“I’m not sure what I believe about the devil,” sophomore Ali Dahmer said, “but I’m hoping this class will make it a little clearer to me.”
Sophomore Ali Dahmer didn’t know what the devil she was in for when she signed up for her interim class this year.
“It’s been my experience that I haven’t spent a lot of time on the theology of the devil and what our understanding of evil is,” said the religion major. “I’m not sure what I believe about the devil, but I’m hoping this class will make it a little clearer to me.”
Dahmer is one of 25 students studying “The Devil in Western Culture” during the January interim, Calvin’s three-week term which allows students to explore a topic in greater depth than they are able to do during a regular semester class.
History professor Bruce Berglund was inspired to teach on the topic after reading The Prince of Darkness by Jeffrey Burton Russell. “I was struck by how he took apart this concept, from the pre-Christian period and along the way as theologians added different insights.”
The class is co-taught by art history professor Henry Luttikhuizen, who has a particular interest in medieval art depicting judgment and sin.
The devil through the ages
While the class began with students offering their perspectives on the devil and what he does, it is not a theological study.
“This class is not about whether or not the devil actually exists,” said Luttikhuizen. “I can’t answer that question in the context of a class like this. Many people have dealt with that problem throughout history, and, therefore, it has become a historical issue. We’re trying to answer questions like ‘What do people picture him as?’ and ‘Why do people picture him this way?’”

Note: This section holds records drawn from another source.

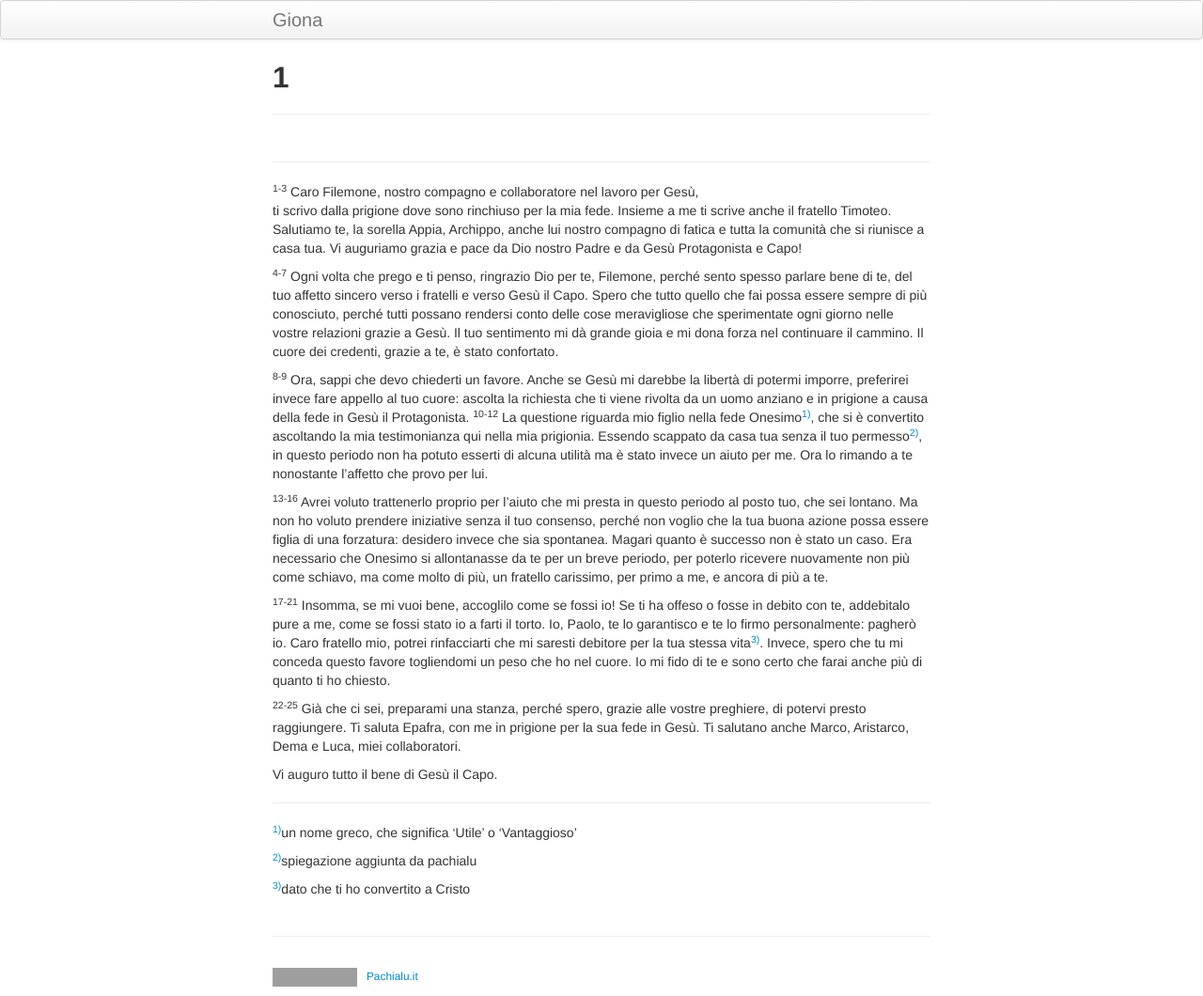
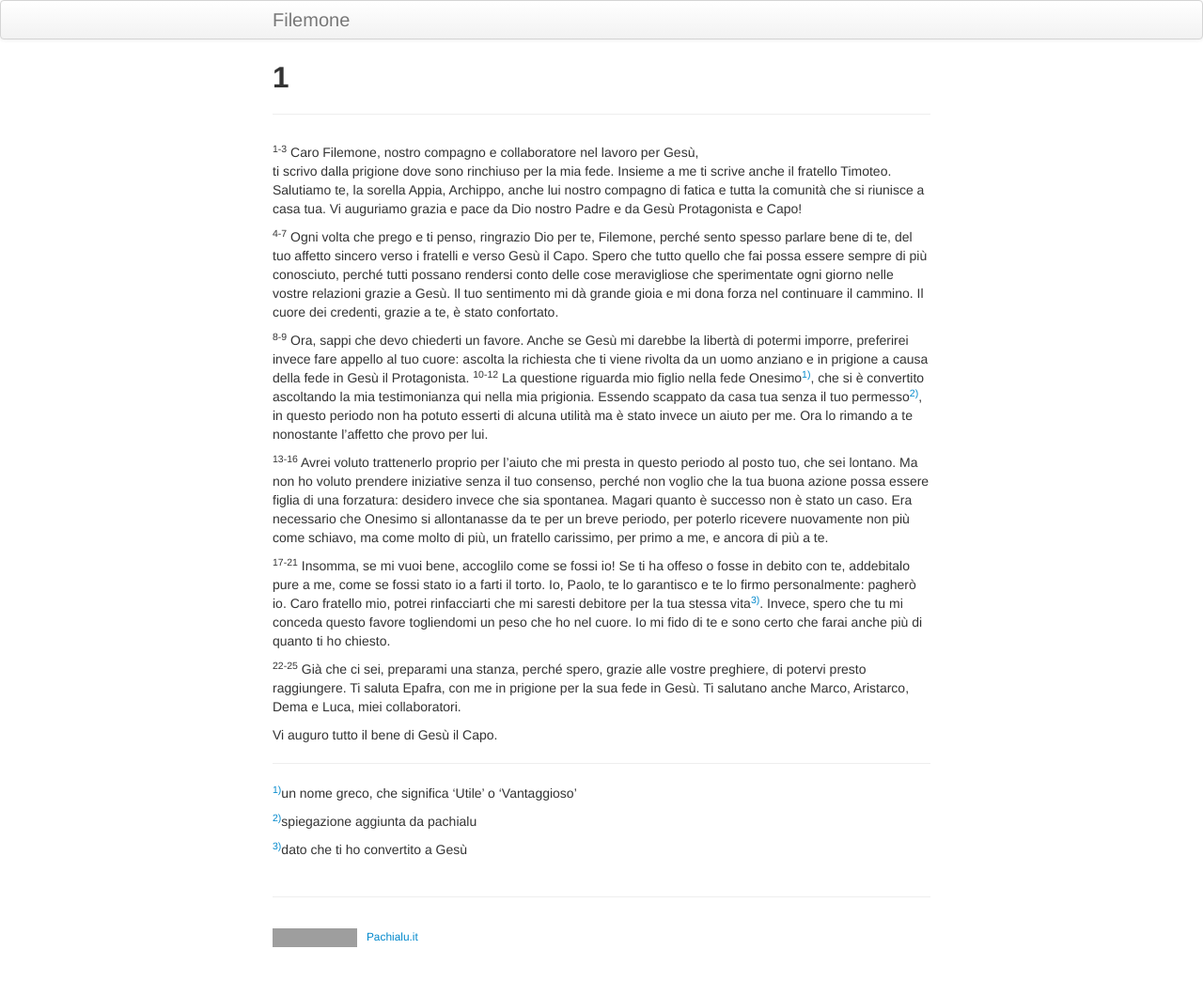
Before and after one commit to pachialu/fm_pages, a Jekyll site: the page built from pages/fm01.md, in a window 1280 px wide. Shown: the whole page at 94% size. Built offline with Jekyll 4.4.1, drawn with Linux system fonts in a browser that asks for light colours; after the commit the page ends 1018 px from its top, so only the background shows below that; grey boxes are pictures that could not be loaded.

Commit message:
corrections
fixed template
fixed footnotes

```diff
--- a/_config.yml
+++ b/_config.yml
@@ -8,7 +8,7 @@ highlighter: rouge
 # Themes are encouraged to use these universal variables
 # so be sure to set them if your theme uses them.
 #
-title : Giona
+title : Filemone
 author :
   name : pachialu
   email : info@pachialu.it
@@ -16,7 +16,7 @@ author :
   twitter : pachialu
   feedburner : nil
 
-production_url : https://pachialu.github.io/giona_pages
+production_url : https://pachialu.github.io/fm_pages
 
 # Tell Github to use the kramdown markdown interpreter
 # (see https://help.github.com/articles/migrating-your-pages-site-from-maruku)
@@ -49,7 +49,7 @@ JB :
   #   - Only the following values are falsy: ["", null, false]
   #   - When setting BASE_PATH it must be a valid url.
   #     This means always setting the protocol (http|https) or prefixing with "/"
-  BASE_PATH : https://pachialu.github.io/giona_pages
+  BASE_PATH : https://pachialu.github.io/fm_pages
 
   # By default, the asset_path is automatically defined relative to BASE_PATH plus the enabled theme.
   # ex: [BASE_PATH]/assets/themes/[THEME-NAME]
--- a/pages/fm01.md
+++ b/pages/fm01.md
@@ -2,8 +2,6 @@
 layout: page
 title: 1
 ---
-
-------------------------------------------------------------------------
 
 <sup>1-3</sup> Caro Filemone, nostro compagno e collaboratore nel lavoro
 per Gesù,
@@ -63,8 +61,8 @@ Vi auguro tutto il bene di Gesù il Capo.
 
 --------------------------------
 
-<sup>[1)](#fnt__1)</sup>un nome greco, che significa 'Utile' o 'Vantaggioso'
+<sup>[1)](#fn__1)</sup>un nome greco, che significa 'Utile' o 'Vantaggioso'
 
-<sup>[2)](#fnt__2)</sup>spiegazione aggiunta da pachialu
+<sup>[2)](#fn__2)</sup>spiegazione aggiunta da pachialu
 
-<sup>[3)](#fnt__3)</sup>dato che ti ho convertito a Cristo
+<sup>[3)](#fn__3)</sup>dato che ti ho convertito a Gesù
```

Midway through the course, Luttikhuizen spent a class period on Martin Luther’s battle with the Catholic Church and how both sides were represented in 15th Century art. In one image depicting the temptation of Jesus, the devil is portrayed as Martin Luther himself.
The class also examined the depiction of evil, the Apocalypse, witches and demon possession in both art and literature throughout the centuries, with reference to Shakespeare, Milton and the Faust legend.
The contemporary devil
While prevalent in early western culture, the devil is also common in contemporary culture. “You have movies like The Exorcist and the Rolling Stones’ ‘Sympathy for the Devil,’” said Berglund. “We’re asking students to research how a more contemporary cultural artifact depicts the devil.”
As her research project, Dahmer has chosen to investigate how the devil and hell are represented in the Charlie Daniels Band’s song “The Devil went Down to Georgia.” “I’m interested in finding out how the devil and hell are portrayed in that song and comparing it to other historical perspectives,” she said.
In fact, it’s the cultural comparison that most interests Dahmer. “I chose this class partly because it’s not a religion course,” she said. “Sometimes we can get bogged down in the theology and not recognize how regular people are reacting. This is about how we react to evil in culture; that’s what makes it so interesting.
“I’m still not sure what I believe about the devil, but it has been helpful to see what people believed in the past about hell, the devil, evil and even God. It gives you a broader perspective to base your own opinion on.”